    Bar-Gad I, Morris G, Bergman H. Information processing, dimensionality reduction and reinforcement learning in the basal ganglia. Prog Neurobiol. 2003;71(6):439–73.Google Scholar
  51. 51.
    Frank MJ. Computational models of motivated action selection in corticostriatal circuits. Curr Opin Neurobiol. 2011;21(3):381–6.Google Scholar
  52. 52.
    Gurney KN, Humphries M, Wood R, Prescott TJ, Redgrave P. Testing computational hypotheses of brain systems function: a case study with the basal ganglia. Network. 2004;15(4):263–90.Google Scholar
  53. 53.
    Humphries MD, Stewart RD, Gurney KN. A physiologically plausible model of action selection and oscillatory activity in the basal ganglia. J Neurosci. 2006;26(50):12921–42.Google Scholar
  54. 54.
    Kawagoe R, Takikawa Y, Hikosaka O. Expectation of reward modulates cognitive signals in the basal ganglia. Nat Neurosci. 1998;1(5):411–6.Google Scholar
  55. 55.
    Kawaguchi Y, Wilson CJ, Emson PC. Projection subtypes of rat neostriatal matrix cells revealed by intracellular injection of biocytin. J Neurosci. 1990;10(10):3421–38.Google Scholar
  56. 56.
    Smith AD, Bolam JP. The neural network of the basal ganglia as revealed by the study of synaptic connections of identified neurones. Trends Neurosci. 1990;13(7):259–65.Google Scholar
  57. 57.
    Schultz W, Apicella P, Ljungberg T, Romo R, Scarnati E. Reward-related activity in the monkey striatum and substantia nigra. Prog Brain Res. 1993;99:227–35.Google Scholar
  58. 58.
    Ness V, Beste C. The role of the striatum in goal activation of cascaded actions. Neuropsychologia. 2013;51(13):2562–71.Google Scholar

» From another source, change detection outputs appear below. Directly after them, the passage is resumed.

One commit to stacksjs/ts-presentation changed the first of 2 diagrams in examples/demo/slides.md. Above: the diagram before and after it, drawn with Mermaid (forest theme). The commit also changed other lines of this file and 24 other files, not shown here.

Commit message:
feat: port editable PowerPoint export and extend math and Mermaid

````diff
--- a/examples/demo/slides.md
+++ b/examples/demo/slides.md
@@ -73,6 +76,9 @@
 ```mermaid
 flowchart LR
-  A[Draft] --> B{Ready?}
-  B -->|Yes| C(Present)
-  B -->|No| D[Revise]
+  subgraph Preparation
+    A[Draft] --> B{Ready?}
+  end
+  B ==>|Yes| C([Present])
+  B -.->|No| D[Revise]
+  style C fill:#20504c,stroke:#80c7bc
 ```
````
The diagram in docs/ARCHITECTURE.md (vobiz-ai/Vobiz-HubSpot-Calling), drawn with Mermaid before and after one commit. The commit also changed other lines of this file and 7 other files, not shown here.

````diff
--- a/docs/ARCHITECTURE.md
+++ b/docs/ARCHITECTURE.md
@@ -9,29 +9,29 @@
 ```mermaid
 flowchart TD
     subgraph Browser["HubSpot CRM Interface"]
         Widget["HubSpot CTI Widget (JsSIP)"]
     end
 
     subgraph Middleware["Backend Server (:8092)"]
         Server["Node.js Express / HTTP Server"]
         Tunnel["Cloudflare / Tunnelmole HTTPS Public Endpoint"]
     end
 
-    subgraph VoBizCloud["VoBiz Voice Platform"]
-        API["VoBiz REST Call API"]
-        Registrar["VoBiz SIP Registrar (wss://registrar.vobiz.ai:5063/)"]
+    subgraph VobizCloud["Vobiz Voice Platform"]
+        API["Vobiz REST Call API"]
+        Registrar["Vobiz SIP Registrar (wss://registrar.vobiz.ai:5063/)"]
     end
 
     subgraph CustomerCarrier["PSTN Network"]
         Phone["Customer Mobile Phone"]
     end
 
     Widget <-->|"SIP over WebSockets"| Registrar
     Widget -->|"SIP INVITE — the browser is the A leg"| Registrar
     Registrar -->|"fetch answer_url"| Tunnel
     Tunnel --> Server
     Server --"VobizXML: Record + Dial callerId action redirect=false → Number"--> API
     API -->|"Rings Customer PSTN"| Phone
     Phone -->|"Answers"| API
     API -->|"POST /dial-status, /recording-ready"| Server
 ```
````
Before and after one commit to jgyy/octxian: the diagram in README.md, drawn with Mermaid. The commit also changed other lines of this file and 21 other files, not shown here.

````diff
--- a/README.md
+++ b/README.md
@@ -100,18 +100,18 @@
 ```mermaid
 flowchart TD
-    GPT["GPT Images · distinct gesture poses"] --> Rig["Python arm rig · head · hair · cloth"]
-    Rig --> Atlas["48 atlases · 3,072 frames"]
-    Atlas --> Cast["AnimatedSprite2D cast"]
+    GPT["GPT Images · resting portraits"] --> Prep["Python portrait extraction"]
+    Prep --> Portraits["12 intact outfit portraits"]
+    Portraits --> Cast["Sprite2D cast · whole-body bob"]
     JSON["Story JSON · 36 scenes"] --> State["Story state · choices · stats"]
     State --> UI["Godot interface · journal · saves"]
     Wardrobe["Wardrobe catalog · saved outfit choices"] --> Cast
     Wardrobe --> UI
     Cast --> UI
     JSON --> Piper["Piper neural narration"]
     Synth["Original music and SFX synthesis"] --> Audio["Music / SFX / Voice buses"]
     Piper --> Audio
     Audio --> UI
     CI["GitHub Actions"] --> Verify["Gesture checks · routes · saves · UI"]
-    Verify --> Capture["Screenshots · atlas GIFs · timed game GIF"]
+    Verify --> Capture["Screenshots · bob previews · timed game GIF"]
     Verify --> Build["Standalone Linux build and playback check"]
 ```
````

Copyright information

© Springer Science+Business Media, LLC, part of Springer Nature 2018

Authors and Affiliations

  • Chama Belkhiria
    • 1
    Email author
  • Eya Mssedi
    • 1
  • Christophe Habas
    • 2
  • Tarak Driss
    • 1
  • Giovanni de Marco
    • 1
  1. 1.Centre de Recherches sur le Sport et le Mouvement, (CeRSM - EA 2931)UFR STAPS, UPL, Université Paris NanterreNanterreFrance
  2. 2.Service de Neuro-Imagerie, Hôpital des Quinze-VingtsUPMC Paris 6ParisFrance

Personalised recommendations